[About this task]:
A word-for-word copy of the entries, with the images left out, is what you should write.

[Material supplied]:

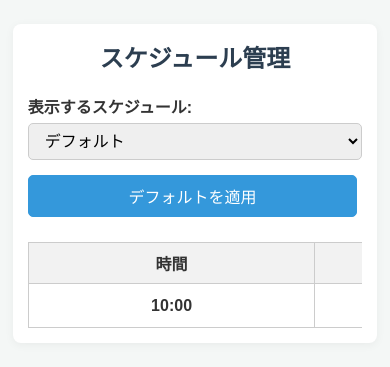
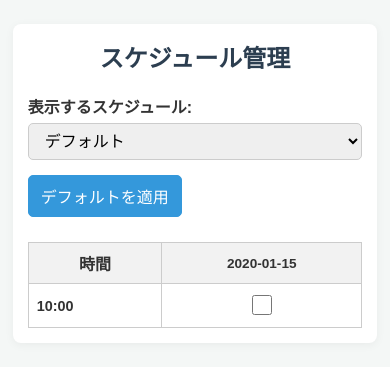
Before and after one commit to yappippipiyya/Jappy, a Flask app: template Src/templates/schedule/manage.html in a window 390 px wide. Shown: the part 75-442 px from the top of the page. Run offline with Flask 3, Linux system fonts and the light colour scheme; the template is opened without the code that fills it: most values are stand-ins (such as "Sample title", 1, 10 or a date in 2020).

Commit message:
UI調整

```diff
--- a/Src/static/css/schedule/manage.css
+++ b/Src/static/css/schedule/manage.css
@@ -139,8 +139,6 @@
   background-color: rgba(52, 152, 219, 0.1); /* 薄い青色の背景 */
   transition: background-color 0.1s ease-out; /* ハイライト解除時のスムーズな変化 */
 }
-
-
 /*
  * ----------------------------------------------------------------
  * レスポンシブ対応 (スマートフォン)
@@ -170,12 +168,50 @@
         justify-content: space-between;
         align-items: center;
         width: 100%;
+
+        /* ここを修正/追加 */
+        button { /* 「デフォルトを適用」ボタンに特化 */
+          width: auto; /* ボタンの内容に合わせて幅を調整 */
+          white-space: nowrap; /* テキストが改行されないように */
+          flex-shrink: 0; /* スペースが足りない時にボタンが縮みすぎないように */
+        }
+        /* 追加: 保存ステータスのテキストも改行させない */
+        #save-status {
+          white-space: nowrap;
+        }
+        /* 修正/追加ここまで */
       }
 
-      select,
-      button {
+      select {
         width: 100%;
       }
     }
   }
+
+  .table-wrapper .schedule-table {
+    min-width: unset;
+  }
+
+  .schedule-table th,
+  .schedule-table td {
+    padding: 6px 3px;
+  }
+
+  .schedule-table td.time-label {
+    padding: 6px 8px;
+    text-align: left;
+  }
+
+  .schedule-table th.date-header {
+    font-size: 0.85em;
+  }
+
+  .schedule-table .time-label {
+    font-size: 0.9em;
+  }
+
+  .schedule-table .schedule-checkbox {
+    width: 18px;
+    height: 18px;
+  }
 }
--- a/Src/static/js/schedule-manage.js
+++ b/Src/static/js/schedule-manage.js
@@ -50,7 +50,7 @@ document.addEventListener('DOMContentLoaded', () => {
       console.error('Error saving schedule:', error);
       saveStatus.textContent = 'エラーが発生しました';
     }
-  }, 5000);
+  }, 3000);
 
   // 現在のチェックボックスの状態からスケジュールデータを収集する関数
   function collectScheduleData() {
@@ -88,13 +88,11 @@ document.addEventListener('DOMContentLoaded', () => {
           // デフォルトスケジュールに該当データがあり、それが1(可能)ならチェック
           const shouldBeChecked = defaultSchedule[date] && defaultSchedule[date][hour] === 1;
           if (checkbox.checked !== shouldBeChecked) {
-             checkbox.checked = shouldBeChecked;
-             isDirty = true; // 変更があったのでフラグを立てる
-             saveStatus.textContent = '変更あり';
+            checkbox.checked = shouldBeChecked;
+            isDirty = true; // 変更があったのでフラグを立てる
+            saveStatus.textContent = '変更あり';
           }
         });
-
-        alert('デフォルトのスケジュールを適用しました。変更は数秒後に自動保存されます。');
 
       } catch (error) {
         console.error('Error applying default schedule:', error);
```
Also changed, not shown: Src/static/css/band/band.css (+36 -0 lines), Src/templates/schedule/manage.html (+9 -7 lines).
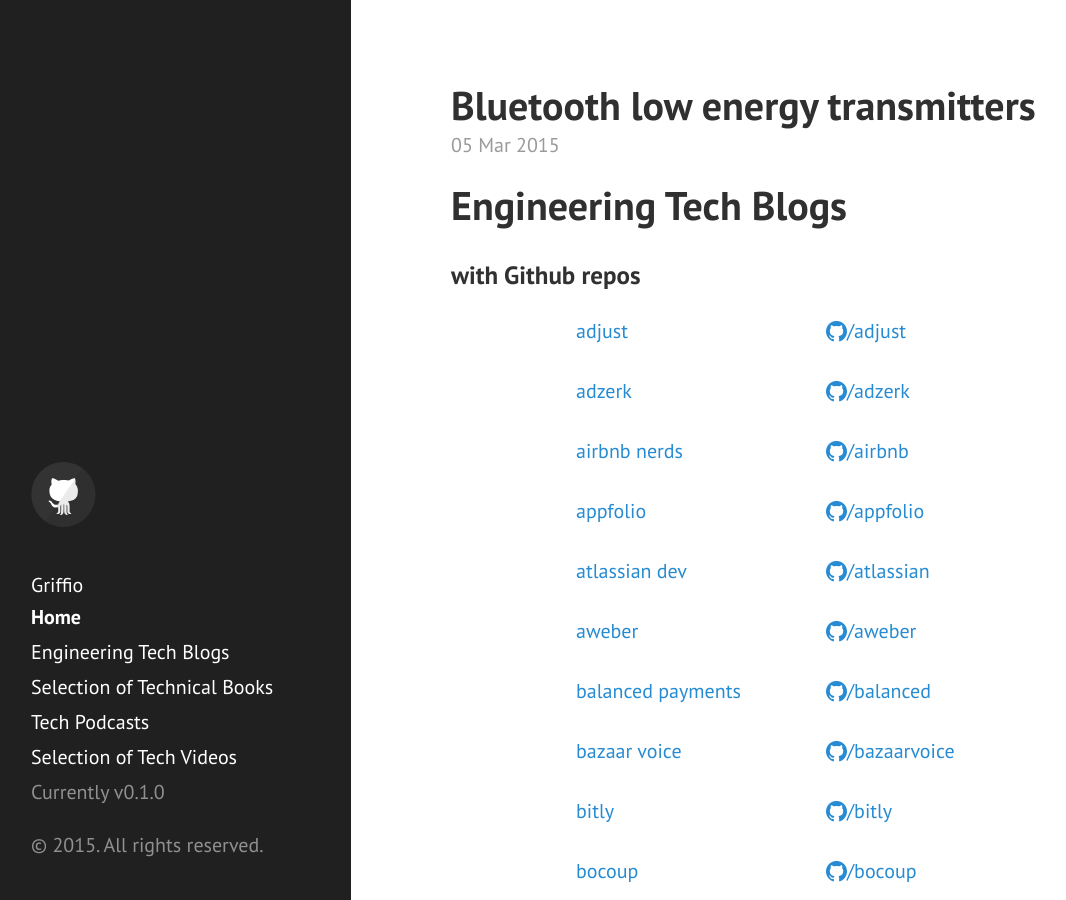
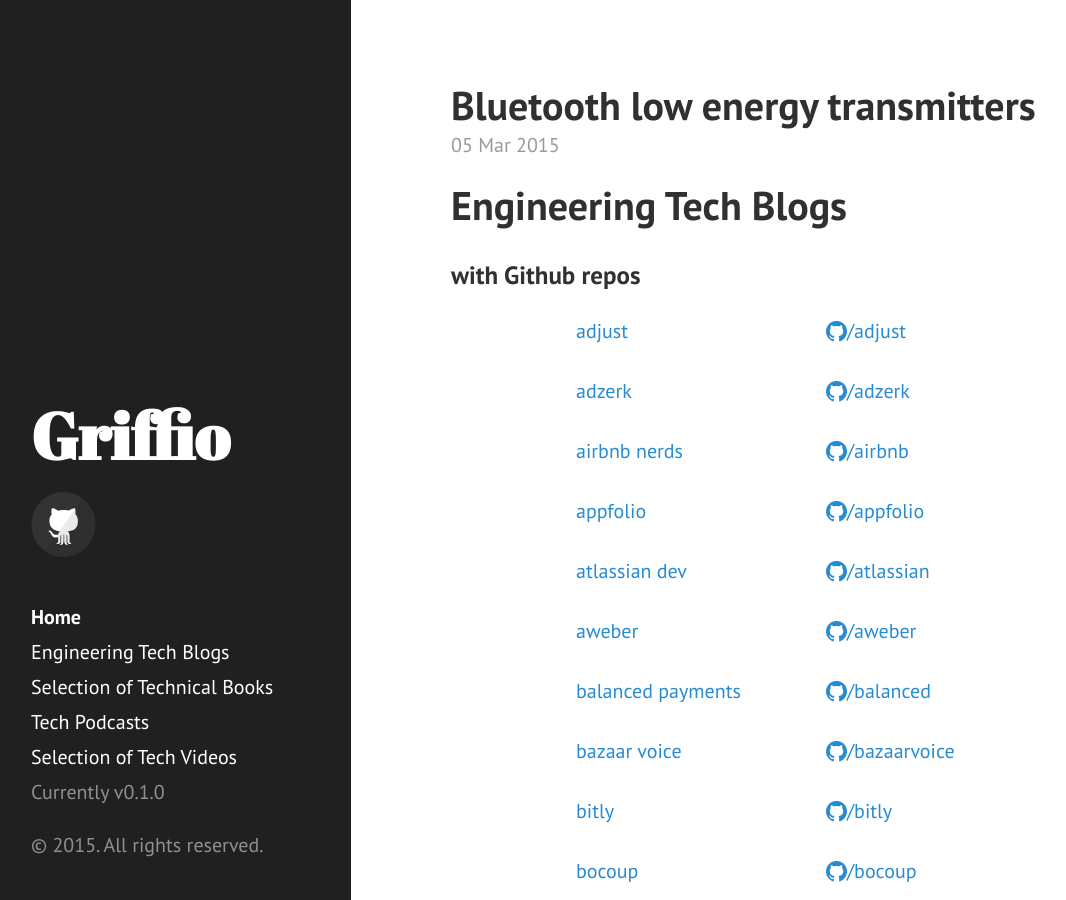
Before and after one commit to griffio/griffio.github.io, a Jekyll site: the page built from index.html, in a window 1280 px wide and 900 px high. Shown: the whole window, without its empty margins (9-1075 px from the left). Built offline with Jekyll 4.4.1, drawn with Linux system fonts in a browser that asks for light colours; nearby versions of some CDN libraries; the list of posts is cut into pages by our own code.

Commit message:
Update sidebar.html

```diff
--- a/_includes/sidebar.html
+++ b/_includes/sidebar.html
@@ -2,9 +2,9 @@
     <div class="container sidebar-sticky">
         <div class="sidebar-about">
             <h1>
+                <span>{{ site.title }}</span>
                 <a class="sidebar-nav-item" href="{{ site.github.repo }}">{% include github-icon-svg.html %}</a>
             </h1>
-            <a href="{{ site.baseurl }}">{{ site.title }}</a>
         </div>
 
         <nav class="sidebar-nav">
```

[Completed task]:
Before and after one commit to yappippipiyya/Jappy, a Flask app: template Src/templates/schedule/manage.html in a window 390 px wide. Shown: the part 75-442 px from the top of the page. Run offline with Flask 3, Linux system fonts and the light colour scheme; the template is opened without the code that fills it: most values are stand-ins (such as "Sample title", 1, 10 or a date in 2020).

Commit message:
UI調整

```diff
--- a/Src/static/css/schedule/manage.css
+++ b/Src/static/css/schedule/manage.css
@@ -139,8 +139,6 @@
   background-color: rgba(52, 152, 219, 0.1); /* 薄い青色の背景 */
   transition: background-color 0.1s ease-out; /* ハイライト解除時のスムーズな変化 */
 }
-
-
 /*
  * ----------------------------------------------------------------
  * レスポンシブ対応 (スマートフォン)
@@ -170,12 +168,50 @@
         justify-content: space-between;
         align-items: center;
         width: 100%;
+
+        /* ここを修正/追加 */
+        button { /* 「デフォルトを適用」ボタンに特化 */
+          width: auto; /* ボタンの内容に合わせて幅を調整 */
+          white-space: nowrap; /* テキストが改行されないように */
+          flex-shrink: 0; /* スペースが足りない時にボタンが縮みすぎないように */
+        }
+        /* 追加: 保存ステータスのテキストも改行させない */
+        #save-status {
+          white-space: nowrap;
+        }
+        /* 修正/追加ここまで */
       }
 
-      select,
-      button {
+      select {
         width: 100%;
       }
     }
   }
+
+  .table-wrapper .schedule-table {
+    min-width: unset;
+  }
+
+  .schedule-table th,
+  .schedule-table td {
+    padding: 6px 3px;
+  }
+
+  .schedule-table td.time-label {
+    padding: 6px 8px;
+    text-align: left;
+  }
+
+  .schedule-table th.date-header {
+    font-size: 0.85em;
+  }
+
+  .schedule-table .time-label {
+    font-size: 0.9em;
+  }
+
+  .schedule-table .schedule-checkbox {
+    width: 18px;
+    height: 18px;
+  }
 }
--- a/Src/static/js/schedule-manage.js
+++ b/Src/static/js/schedule-manage.js
@@ -50,7 +50,7 @@ document.addEventListener('DOMContentLoaded', () => {
       console.error('Error saving schedule:', error);
       saveStatus.textContent = 'エラーが発生しました';
     }
-  }, 5000);
+  }, 3000);
 
   // 現在のチェックボックスの状態からスケジュールデータを収集する関数
   function collectScheduleData() {
@@ -88,13 +88,11 @@ document.addEventListener('DOMContentLoaded', () => {
           // デフォルトスケジュールに該当データがあり、それが1(可能)ならチェック
           const shouldBeChecked = defaultSchedule[date] && defaultSchedule[date][hour] === 1;
           if (checkbox.checked !== shouldBeChecked) {
-             checkbox.checked = shouldBeChecked;
-             isDirty = true; // 変更があったのでフラグを立てる
-             saveStatus.textContent = '変更あり';
+            checkbox.checked = shouldBeChecked;
+            isDirty = true; // 変更があったのでフラグを立てる
+            saveStatus.textContent = '変更あり';
           }
         });
-
-        alert('デフォルトのスケジュールを適用しました。変更は数秒後に自動保存されます。');
 
       } catch (error) {
         console.error('Error applying default schedule:', error);
```
Also changed, not shown: Src/static/css/band/band.css (+36 -0 lines), Src/templates/schedule/manage.html (+9 -7 lines).
Before and after one commit to griffio/griffio.github.io, a Jekyll site: the page built from index.html, in a window 1280 px wide and 900 px high. Shown: the whole window, without its empty margins (9-1075 px from the left). Built offline with Jekyll 4.4.1, drawn with Linux system fonts in a browser that asks for light colours; nearby versions of some CDN libraries; the list of posts is cut into pages by our own code.

Commit message:
Update sidebar.html

```diff
--- a/_includes/sidebar.html
+++ b/_includes/sidebar.html
@@ -2,9 +2,9 @@
     <div class="container sidebar-sticky">
         <div class="sidebar-about">
             <h1>
+                <span>{{ site.title }}</span>
                 <a class="sidebar-nav-item" href="{{ site.github.repo }}">{% include github-icon-svg.html %}</a>
             </h1>
-            <a href="{{ site.baseurl }}">{{ site.title }}</a>
         </div>
 
         <nav class="sidebar-nav">
```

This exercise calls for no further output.